Start of RECORDS FOR THE EXERCISE
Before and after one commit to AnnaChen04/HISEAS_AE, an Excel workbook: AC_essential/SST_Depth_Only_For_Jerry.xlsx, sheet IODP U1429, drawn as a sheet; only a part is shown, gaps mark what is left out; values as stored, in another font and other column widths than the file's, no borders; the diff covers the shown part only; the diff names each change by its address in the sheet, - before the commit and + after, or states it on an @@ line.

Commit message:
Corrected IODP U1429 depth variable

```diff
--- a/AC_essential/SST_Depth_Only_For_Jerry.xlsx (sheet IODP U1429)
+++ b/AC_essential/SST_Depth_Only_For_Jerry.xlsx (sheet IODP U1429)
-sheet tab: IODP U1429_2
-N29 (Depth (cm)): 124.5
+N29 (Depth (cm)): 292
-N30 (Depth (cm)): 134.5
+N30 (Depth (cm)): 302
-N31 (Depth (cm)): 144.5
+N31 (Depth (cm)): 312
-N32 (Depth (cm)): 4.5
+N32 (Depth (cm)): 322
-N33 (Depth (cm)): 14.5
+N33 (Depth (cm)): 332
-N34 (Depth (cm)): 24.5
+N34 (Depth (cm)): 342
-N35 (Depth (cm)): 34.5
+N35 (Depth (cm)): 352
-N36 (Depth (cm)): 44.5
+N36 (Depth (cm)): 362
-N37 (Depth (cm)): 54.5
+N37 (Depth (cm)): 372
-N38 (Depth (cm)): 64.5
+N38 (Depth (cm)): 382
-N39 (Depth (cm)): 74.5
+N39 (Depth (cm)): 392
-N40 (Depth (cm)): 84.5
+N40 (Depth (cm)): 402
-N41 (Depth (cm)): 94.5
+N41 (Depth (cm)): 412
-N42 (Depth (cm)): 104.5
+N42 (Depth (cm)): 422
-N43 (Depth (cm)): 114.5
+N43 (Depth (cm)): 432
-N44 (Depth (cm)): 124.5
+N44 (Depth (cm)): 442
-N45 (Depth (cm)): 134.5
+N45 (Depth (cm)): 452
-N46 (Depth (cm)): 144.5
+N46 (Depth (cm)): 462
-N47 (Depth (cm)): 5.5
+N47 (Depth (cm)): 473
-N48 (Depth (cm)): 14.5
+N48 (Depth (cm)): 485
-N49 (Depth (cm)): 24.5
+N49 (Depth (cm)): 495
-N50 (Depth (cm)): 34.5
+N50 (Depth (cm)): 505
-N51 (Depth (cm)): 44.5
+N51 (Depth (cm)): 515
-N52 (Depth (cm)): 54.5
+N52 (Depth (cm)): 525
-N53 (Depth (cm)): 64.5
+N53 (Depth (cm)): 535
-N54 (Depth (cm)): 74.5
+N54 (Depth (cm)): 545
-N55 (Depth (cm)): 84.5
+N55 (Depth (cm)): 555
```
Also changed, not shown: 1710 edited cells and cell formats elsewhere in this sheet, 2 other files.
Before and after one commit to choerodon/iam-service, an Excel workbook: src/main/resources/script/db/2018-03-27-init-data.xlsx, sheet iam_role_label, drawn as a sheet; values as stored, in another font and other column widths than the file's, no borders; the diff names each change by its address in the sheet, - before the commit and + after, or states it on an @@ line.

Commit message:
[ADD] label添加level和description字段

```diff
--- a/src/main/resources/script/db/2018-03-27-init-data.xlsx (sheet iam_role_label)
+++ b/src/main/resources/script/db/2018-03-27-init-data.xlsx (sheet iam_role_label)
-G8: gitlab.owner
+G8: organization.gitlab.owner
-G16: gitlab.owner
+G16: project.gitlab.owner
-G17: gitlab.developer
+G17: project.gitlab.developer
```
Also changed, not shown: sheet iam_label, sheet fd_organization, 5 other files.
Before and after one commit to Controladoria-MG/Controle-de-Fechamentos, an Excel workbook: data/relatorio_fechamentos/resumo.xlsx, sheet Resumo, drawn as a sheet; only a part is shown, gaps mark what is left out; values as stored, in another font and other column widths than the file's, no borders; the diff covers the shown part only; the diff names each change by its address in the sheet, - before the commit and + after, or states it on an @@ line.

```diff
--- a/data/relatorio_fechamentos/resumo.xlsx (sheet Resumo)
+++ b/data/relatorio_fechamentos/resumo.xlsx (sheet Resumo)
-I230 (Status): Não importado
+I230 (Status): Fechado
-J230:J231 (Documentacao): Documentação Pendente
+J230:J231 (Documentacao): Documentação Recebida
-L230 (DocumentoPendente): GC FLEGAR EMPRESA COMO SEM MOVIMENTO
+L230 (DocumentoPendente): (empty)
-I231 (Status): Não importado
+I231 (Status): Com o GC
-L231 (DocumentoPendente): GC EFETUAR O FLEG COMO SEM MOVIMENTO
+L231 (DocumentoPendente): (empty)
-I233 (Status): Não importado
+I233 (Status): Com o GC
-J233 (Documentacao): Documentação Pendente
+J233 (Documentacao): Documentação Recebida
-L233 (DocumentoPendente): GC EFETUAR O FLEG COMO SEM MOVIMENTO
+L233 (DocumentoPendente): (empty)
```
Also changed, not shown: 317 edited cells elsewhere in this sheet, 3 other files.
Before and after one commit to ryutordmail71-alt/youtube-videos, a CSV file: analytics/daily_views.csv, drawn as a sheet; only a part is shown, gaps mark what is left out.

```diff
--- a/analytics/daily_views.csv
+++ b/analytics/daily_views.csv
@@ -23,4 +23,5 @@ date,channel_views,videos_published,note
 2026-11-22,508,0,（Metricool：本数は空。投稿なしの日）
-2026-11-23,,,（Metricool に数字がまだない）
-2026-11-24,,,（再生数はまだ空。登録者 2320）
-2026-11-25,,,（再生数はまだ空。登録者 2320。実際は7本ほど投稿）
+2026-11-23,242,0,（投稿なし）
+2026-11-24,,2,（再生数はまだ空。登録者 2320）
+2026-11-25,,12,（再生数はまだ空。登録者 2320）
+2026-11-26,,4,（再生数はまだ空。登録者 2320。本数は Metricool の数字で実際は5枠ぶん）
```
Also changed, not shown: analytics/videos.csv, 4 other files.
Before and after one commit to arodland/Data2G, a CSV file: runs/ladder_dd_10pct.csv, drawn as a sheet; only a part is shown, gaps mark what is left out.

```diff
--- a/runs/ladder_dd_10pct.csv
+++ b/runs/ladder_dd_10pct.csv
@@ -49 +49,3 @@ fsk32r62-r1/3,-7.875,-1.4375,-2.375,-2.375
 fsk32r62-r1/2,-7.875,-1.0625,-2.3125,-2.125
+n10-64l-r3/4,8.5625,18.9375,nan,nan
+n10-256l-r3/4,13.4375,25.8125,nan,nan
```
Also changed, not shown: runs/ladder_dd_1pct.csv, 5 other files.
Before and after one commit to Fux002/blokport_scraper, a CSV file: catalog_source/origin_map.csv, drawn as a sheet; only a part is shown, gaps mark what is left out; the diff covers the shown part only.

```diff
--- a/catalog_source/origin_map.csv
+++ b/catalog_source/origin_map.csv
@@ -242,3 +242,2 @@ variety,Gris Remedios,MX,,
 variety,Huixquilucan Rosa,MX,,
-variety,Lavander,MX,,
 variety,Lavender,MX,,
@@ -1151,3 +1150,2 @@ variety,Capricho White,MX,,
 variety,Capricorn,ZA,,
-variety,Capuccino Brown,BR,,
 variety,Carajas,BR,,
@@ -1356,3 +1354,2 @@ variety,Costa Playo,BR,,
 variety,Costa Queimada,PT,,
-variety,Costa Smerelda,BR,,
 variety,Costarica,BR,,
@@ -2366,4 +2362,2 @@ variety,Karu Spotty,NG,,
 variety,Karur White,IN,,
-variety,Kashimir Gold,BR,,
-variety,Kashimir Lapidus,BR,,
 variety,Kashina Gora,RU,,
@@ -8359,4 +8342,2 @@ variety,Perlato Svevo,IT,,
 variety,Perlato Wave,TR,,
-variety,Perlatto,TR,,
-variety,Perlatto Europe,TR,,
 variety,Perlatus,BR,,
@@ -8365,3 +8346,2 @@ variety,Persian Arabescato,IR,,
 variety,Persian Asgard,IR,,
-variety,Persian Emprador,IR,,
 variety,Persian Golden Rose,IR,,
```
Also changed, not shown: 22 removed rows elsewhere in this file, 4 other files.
End of RECORDS FOR THE EXERCISE
■ PROBLEM STATEMENT: Filter the records for lines holding the string "owner". Copy each one.

■ RESULT OF THIS TASK:
-G8: gitlab.owner
+G8: organization.gitlab.owner
-G16: gitlab.owner
+G16: project.gitlab.owner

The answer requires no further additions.